"The Armenian genocide is an international lie," read a huge banner carried by members of the minor left-wing Workers' Party.
Armenians worldwide have been campaigning for decades for the deaths - thought to have been more than a million, around the time of WWI - to be recognised universally as genocide.
The conference discussing the issue was due to be held at Istanbul's Bosphorus University, but it was banned by an Istanbul court after complaints by nationalists that the historians behind it were "traitors".
The historians challenge official Turkish accounts of the killings, which give a much smaller death toll and link Armenian losses to civil strife in which many Turks also died.
The court ruling brought emotionally charged scenes on the Bosphorus campus on Friday, said the BBC's Sarah Rainsford in Istanbul.

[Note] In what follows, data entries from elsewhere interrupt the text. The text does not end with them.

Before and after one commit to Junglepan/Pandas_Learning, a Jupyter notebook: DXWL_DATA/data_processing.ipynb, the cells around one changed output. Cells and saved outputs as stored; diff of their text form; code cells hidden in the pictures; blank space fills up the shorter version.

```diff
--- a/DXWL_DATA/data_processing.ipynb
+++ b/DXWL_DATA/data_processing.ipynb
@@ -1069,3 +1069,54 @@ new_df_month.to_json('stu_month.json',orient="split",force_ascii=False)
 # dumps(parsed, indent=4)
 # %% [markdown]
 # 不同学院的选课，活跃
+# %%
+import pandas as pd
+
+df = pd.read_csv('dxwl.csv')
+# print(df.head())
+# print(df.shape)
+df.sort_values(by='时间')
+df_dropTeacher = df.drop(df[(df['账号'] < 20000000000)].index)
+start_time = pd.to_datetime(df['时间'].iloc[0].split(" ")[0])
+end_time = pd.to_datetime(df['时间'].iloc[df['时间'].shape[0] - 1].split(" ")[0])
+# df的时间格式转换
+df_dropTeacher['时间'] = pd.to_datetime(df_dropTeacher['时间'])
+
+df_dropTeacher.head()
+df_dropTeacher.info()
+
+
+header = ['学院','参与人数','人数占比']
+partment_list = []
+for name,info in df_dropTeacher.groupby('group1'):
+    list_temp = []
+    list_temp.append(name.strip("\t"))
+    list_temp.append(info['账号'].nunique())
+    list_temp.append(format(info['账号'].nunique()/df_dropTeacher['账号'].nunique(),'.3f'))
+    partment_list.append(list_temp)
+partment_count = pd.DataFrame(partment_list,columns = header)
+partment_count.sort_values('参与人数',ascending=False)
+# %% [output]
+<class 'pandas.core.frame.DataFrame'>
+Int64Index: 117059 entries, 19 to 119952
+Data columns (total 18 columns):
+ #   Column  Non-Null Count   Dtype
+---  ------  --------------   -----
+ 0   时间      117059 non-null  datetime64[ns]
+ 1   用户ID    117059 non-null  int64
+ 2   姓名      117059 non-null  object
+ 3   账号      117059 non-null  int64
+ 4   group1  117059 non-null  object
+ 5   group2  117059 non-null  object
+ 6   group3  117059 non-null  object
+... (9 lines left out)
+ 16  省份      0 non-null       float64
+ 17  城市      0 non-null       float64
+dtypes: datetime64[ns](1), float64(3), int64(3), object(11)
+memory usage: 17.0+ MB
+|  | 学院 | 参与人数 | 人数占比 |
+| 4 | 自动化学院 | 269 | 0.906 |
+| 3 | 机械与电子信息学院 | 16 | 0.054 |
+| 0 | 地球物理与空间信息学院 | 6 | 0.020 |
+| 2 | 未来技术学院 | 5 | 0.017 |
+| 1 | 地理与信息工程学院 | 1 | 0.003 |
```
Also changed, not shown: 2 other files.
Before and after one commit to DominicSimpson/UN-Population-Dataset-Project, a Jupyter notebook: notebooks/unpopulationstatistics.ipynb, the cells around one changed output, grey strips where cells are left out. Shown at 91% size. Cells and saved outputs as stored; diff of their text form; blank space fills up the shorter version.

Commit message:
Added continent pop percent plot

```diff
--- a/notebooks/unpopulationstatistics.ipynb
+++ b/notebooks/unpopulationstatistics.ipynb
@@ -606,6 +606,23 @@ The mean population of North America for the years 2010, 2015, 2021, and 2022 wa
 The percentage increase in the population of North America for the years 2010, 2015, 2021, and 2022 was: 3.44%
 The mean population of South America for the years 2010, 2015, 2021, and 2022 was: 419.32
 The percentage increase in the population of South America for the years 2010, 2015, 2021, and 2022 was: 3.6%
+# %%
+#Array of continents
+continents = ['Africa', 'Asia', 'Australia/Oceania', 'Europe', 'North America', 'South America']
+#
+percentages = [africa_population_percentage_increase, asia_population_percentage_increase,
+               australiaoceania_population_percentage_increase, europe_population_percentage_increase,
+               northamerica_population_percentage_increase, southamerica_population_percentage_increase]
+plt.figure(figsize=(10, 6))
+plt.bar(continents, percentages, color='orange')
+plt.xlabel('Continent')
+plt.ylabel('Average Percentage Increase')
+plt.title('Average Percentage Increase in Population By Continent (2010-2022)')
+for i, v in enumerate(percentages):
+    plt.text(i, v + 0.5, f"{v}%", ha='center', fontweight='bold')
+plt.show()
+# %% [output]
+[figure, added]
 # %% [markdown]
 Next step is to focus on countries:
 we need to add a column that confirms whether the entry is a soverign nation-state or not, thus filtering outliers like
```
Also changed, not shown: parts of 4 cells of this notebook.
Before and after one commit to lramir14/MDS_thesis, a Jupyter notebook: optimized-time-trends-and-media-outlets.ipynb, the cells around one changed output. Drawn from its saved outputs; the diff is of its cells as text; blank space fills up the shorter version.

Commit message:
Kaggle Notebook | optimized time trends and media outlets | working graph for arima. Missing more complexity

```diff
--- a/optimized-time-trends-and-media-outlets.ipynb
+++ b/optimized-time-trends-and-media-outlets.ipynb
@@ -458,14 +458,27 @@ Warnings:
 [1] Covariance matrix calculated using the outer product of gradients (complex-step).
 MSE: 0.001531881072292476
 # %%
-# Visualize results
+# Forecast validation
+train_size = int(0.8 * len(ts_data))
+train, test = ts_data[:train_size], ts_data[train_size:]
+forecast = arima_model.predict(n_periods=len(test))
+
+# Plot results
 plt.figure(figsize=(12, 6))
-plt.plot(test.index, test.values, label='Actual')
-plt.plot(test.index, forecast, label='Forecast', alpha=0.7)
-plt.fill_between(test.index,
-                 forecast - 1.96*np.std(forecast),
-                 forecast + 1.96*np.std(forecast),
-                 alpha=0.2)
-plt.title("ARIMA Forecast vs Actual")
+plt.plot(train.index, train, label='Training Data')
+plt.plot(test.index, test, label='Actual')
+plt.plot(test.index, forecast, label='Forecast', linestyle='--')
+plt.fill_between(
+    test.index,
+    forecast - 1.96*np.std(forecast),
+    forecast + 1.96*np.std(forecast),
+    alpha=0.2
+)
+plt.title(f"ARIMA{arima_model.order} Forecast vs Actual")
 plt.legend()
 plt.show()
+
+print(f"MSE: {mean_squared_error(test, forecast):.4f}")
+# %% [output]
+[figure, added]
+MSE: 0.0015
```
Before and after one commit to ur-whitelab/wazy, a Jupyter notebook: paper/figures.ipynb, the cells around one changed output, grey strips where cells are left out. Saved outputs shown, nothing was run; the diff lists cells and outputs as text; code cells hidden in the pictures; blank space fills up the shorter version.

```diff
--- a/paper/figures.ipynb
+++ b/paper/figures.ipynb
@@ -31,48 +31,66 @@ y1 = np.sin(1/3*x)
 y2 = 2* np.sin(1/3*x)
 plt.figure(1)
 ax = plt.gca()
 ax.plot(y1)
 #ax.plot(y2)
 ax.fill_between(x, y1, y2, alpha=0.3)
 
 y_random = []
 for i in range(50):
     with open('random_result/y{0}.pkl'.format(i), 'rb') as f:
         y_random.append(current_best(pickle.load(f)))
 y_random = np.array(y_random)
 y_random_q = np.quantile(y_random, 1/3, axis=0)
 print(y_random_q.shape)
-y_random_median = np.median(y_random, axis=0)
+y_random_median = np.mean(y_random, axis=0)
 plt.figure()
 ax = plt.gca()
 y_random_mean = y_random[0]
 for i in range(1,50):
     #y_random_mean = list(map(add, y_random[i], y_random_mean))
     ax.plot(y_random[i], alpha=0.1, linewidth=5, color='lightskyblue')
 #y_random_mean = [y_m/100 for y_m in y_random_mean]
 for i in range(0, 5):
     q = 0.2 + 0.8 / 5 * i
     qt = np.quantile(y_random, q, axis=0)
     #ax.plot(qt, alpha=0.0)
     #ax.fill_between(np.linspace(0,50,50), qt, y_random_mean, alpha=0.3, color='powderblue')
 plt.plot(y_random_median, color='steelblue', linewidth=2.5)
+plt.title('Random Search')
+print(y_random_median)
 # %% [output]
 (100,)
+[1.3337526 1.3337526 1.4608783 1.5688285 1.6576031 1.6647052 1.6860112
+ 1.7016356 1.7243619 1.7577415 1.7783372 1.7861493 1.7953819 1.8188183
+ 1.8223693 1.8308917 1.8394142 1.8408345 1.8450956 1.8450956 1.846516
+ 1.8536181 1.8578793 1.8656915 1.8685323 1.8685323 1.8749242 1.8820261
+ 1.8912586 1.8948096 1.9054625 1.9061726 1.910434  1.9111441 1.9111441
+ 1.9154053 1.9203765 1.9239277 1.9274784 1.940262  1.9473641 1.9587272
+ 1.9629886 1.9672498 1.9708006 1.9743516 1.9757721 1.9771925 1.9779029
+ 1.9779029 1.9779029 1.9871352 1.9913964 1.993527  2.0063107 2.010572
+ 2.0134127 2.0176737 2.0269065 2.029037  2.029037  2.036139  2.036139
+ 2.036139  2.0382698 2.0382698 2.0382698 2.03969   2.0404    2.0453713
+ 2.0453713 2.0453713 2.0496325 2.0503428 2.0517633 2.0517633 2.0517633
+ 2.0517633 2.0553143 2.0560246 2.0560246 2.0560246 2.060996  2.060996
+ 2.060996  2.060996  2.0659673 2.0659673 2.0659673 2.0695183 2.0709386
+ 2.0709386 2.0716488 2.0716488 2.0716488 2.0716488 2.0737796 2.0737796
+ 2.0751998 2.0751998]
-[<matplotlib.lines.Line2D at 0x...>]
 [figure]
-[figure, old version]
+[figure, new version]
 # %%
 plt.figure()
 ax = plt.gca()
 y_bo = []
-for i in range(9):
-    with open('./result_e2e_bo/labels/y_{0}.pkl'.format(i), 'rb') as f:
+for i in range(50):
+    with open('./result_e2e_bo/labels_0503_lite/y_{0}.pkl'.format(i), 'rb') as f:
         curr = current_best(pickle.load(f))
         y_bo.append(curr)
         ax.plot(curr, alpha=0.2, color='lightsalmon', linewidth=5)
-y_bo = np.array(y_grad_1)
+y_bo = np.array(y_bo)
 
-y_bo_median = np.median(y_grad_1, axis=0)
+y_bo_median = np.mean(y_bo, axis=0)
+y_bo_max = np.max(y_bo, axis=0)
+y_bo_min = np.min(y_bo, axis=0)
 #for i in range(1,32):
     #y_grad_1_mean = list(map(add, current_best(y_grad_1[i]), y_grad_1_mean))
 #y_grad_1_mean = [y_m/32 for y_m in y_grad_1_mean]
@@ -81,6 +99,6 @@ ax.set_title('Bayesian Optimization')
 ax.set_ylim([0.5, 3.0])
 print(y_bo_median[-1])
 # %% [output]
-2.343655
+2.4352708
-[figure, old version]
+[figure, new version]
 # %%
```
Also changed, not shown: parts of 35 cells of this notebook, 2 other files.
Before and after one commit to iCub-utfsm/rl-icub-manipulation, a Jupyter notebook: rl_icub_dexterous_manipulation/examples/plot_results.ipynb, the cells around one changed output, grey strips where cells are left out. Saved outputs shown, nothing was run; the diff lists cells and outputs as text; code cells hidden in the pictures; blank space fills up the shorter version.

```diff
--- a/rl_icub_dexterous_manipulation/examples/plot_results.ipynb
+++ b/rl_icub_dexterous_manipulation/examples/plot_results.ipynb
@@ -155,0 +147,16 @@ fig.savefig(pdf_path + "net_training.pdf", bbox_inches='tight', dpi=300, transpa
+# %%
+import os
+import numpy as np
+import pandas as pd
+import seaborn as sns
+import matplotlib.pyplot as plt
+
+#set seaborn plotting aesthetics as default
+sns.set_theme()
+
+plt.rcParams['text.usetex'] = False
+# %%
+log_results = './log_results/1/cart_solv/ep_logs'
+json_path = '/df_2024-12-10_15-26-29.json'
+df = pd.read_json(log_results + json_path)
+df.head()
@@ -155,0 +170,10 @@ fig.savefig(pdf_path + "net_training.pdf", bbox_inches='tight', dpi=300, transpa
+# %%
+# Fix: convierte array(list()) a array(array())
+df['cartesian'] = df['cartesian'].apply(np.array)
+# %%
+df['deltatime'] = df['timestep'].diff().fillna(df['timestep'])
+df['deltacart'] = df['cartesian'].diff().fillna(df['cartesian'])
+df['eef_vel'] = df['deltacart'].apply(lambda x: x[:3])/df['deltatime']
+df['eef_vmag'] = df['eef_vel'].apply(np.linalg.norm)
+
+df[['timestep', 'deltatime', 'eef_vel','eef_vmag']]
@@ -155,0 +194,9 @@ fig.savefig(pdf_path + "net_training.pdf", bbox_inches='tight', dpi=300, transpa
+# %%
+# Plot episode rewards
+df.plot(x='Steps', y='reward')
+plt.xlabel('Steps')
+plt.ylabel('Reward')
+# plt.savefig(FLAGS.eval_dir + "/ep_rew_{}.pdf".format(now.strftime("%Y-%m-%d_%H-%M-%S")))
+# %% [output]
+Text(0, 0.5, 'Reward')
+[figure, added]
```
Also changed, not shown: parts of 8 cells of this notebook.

Students, angry that the conference was cancelled, taped their mouths while small groups of nationalists gathered to condemn plans for the forum.
Bilgi University stepped in "in the name of freedom of expression and thought", said its president, Aydin Ugur.
Government leaders regretted the court ruling which "cast a shadow on the process of democratisation and freedoms", according to Prime Minister Recep Tayyip Erdogan.
"If we have confidence in our own beliefs, we should not fear freedom of thought," he told separate gathering of academics on Saturday.
EU enlargement commissioner Krisztina Nagy said Brussels strongly deplored the court's "attempt to prevent the Turkish society from discussing its history".
Turkey begins talks on joining the EU in two weeks' time.